“How lovely is your dwelling place, O LORD of hosts!
My soul longs, indeed it faints for the courts of the LORD; my heart and my flesh sing for joy to the living God.
Even the sparrow finds a home, and the swallow a nest for herself, where she may lay her young, at your altars, O LORD of hosts, my King and my God.” (Psalm 84:1 – 3)
This is sort of an unusual image, beloved reader, that birds would find a home at altars. Unusual because the altars of the Old Testament are normally places where an offering is burnt to sacrifice it. I cannot imagine birds building nests, and safe nests at that, near a burning altar. Some altars were for burning a sacrifice, and some altars were for burning incense on. Still, not a safe place to linger at. I also read that in the Old Testament altars are not to be near trees, a safety precaution I guess. But that also makes it unlikely that a bird would nest near an altar.
The altar of the Lord must be different than conventional altars. And so it is – the true altar of the Lord is in heaven. And there nothing is burnt or sacrificed. It is not a place of destruction but a place of restoration. Read on to see what else the psalmist has to say.
“Happy are those who live in your house, ever singing your praise. Selah
Happy are those whose strength is in you, in whose heart are the highways to Zion.
As they go through the valley of Baca they make it a place of springs; the early rain also covers it with pools.
They go from strength to strength; the God of gods will be seen in Zion.” (Verses 4 – 7)
Here we also see that the altar of the Lord must be in the House of the Lord – not a house built by human hands but a heavenly home where there is peace and tranquility. It is the home of the Divine – no human eye has seen it that can say what it is like. Many metaphors have been used to describe; but we can only understand it dimly and from a great distance.
“O LORD God of hosts, hear my prayer; give ear, O God of Jacob! Selah
Behold our shield, O God; look on the face of your anointed.” (Verses 8 – 9)
The question arises – who or what is this shield? Turns out it is not a shield of human device but a shield that the Divine has put in place to protect us. The request of the psalmist is for the Lord to look upon him and the people he represents with kindness and favor. And the best place to receive that blessing is within the house of the Lord God.
“For a day in your courts is better than a thousand elsewhere. I would rather be a doorkeeper in the house of my God than live in the tents of wickedness.
For the LORD God is a sun and shield; he bestows favor and honor. No good thing does the LORD withhold from those who walk uprightly.
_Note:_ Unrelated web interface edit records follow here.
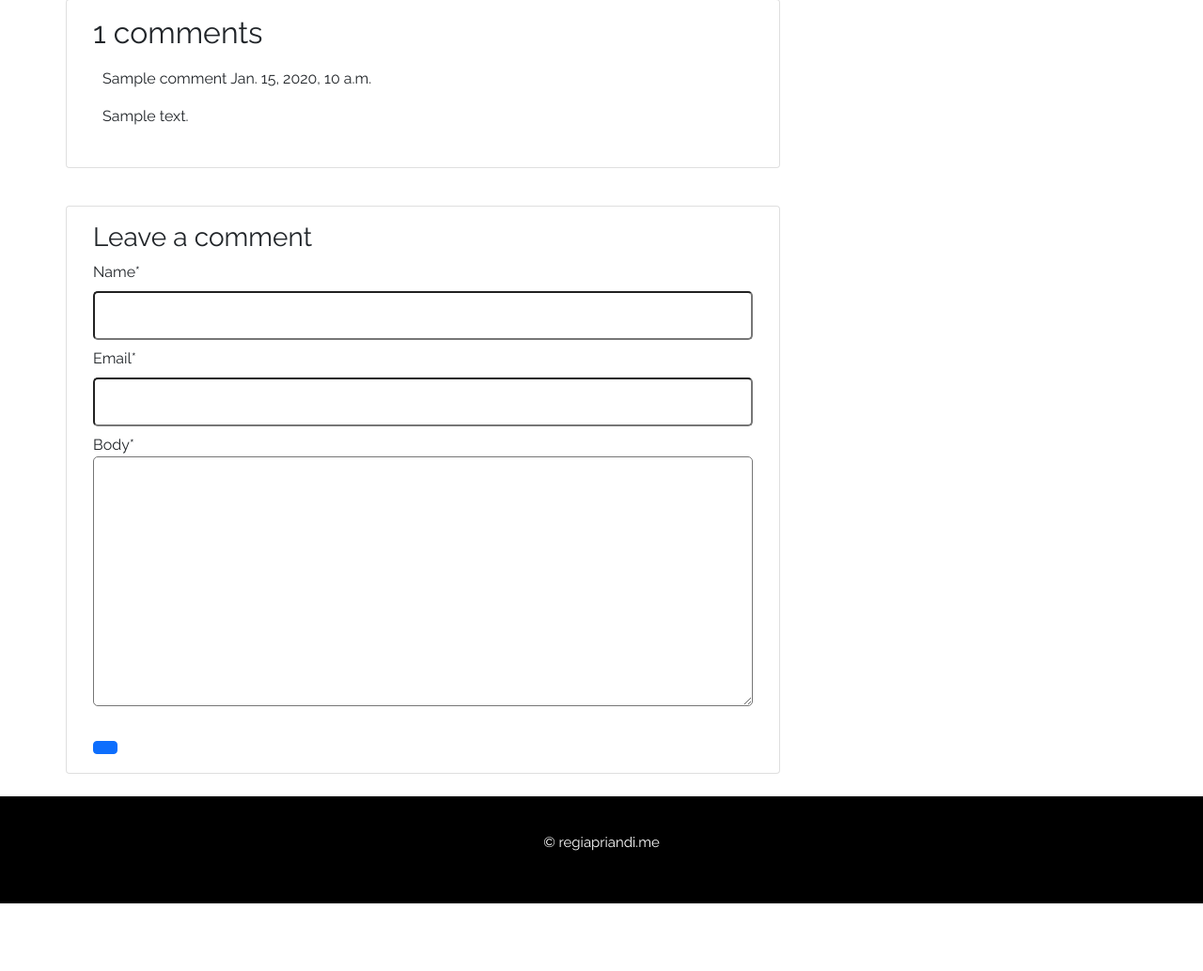
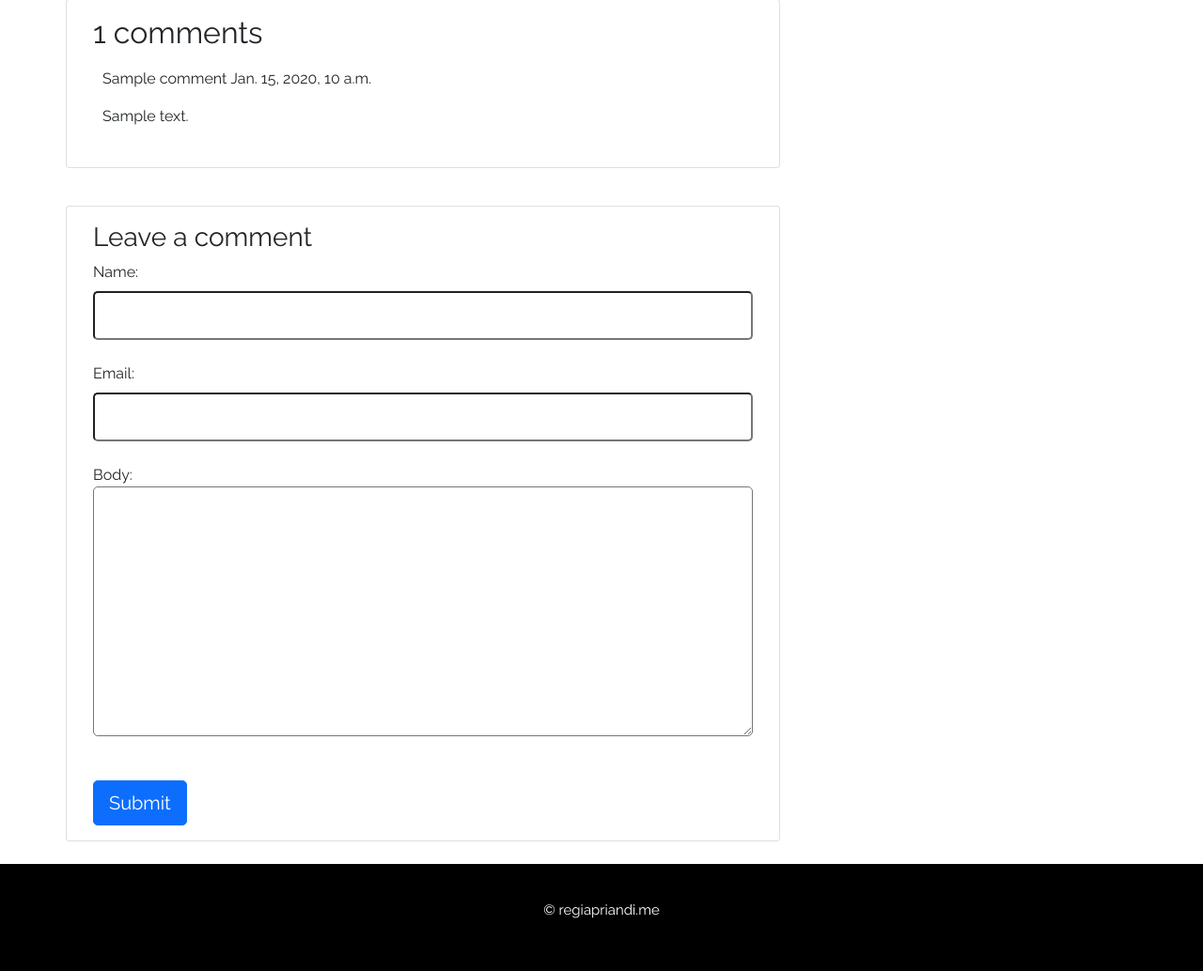
Before and after one commit to regiapriandi012/regiapriandi.me, a Django app: a page that uses webregi/templates/blog-detail.html in a window 1280 px wide. Shown: the part 559-1593 px from the top of the page at 94% size. Before the commit the page ends 1521 px from the top, so only its background shows below. Run offline with Django 4.2, Linux system fonts and the light colour scheme; tables that the repository leaves empty hold one stand-in row (values such as "Sample post"); parts of the project's set-up code (start-up, migrations or seed data) failed here and were passed over; some libraries are stand-ins or nearby versions.

Commit message:
bismillah

```diff
--- a/webregi/templates/blog-detail.html
+++ b/webregi/templates/blog-detail.html
@@ -3875,9 +3875,9 @@
             {% load crispy_forms_tags %}
             <form style="text-align: left; width: 100%;" method="post" action-xhr="/post_detail/">
               {% csrf_token %}
-              {{ comment_form | crispy }}
+              {{ comment_form.as_p }}
               <br>
-              <button type="submit" value="Submit" class="btn btn-primary">
+              <button type="submit" class="btn btn-primary btn-lg">Submit</button>
             </form>
             {% endif %}
           </div>
```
O LORD of hosts, happy is everyone who trusts in you.” (Verses 10 – 12)
It does sound like a most wonderful place, the house of the Lord. One can see and understand why it would be the preferred place to be. And all that we need will be available to us. Does the psalmist mean that outside of this place there will be struggle and hardship? The commentators I read write from a perspective that holds and uses the New Testament as a filter to understand the Old Testament. Therefore what struggle we might have in this world is a “good thing” and prepares us, or teaches us something. But I really believe that the psalmist meant that it is the heavenly house of the Lord that the light and protection of the Lord, and that favor and honor for a good life will bestowed in heaven.
The reason, though, that the New Testament as a filter and lens works is not because “suffering”and “struggle” is good for us, because when Jesus came to earth he brought the shalom of heaven to earth. And the Holy Spirit continues to be a conduit from heaven to earth.
Let us re-think then praising the Lord for what awaits us in heaven; and thank the Lord for what was brought from heaven to earth. The shalom that is felt on the earth is not from earth, generated by earth or humanity, nor is dependent on earth or humanity. The “heaven on earth” that we know is because of the Holy Spirit’s presence on earth and mediated through humanity. The altar of sacrifice has been satisfied once and for all. Now the altars on earth, as are the altars in heaven, are for worshiping the Lord and gathering around for worship. And, beloved reader, that is worthy of praise and thanksgiving!
Out of the love that is the Lord came heaven, and from heaven came Jesus. Jesus brought the peace that is heaven, and the Holy Spirit pins it to heart of humanity where and when humanity accepts it. That’s pretty praiseworthy too actually!
May you, beloved reader, find “heaven on earth” where it has been established. And may you allow the Spirit to establish “heaven on earth” in your heart and in your life! Selah!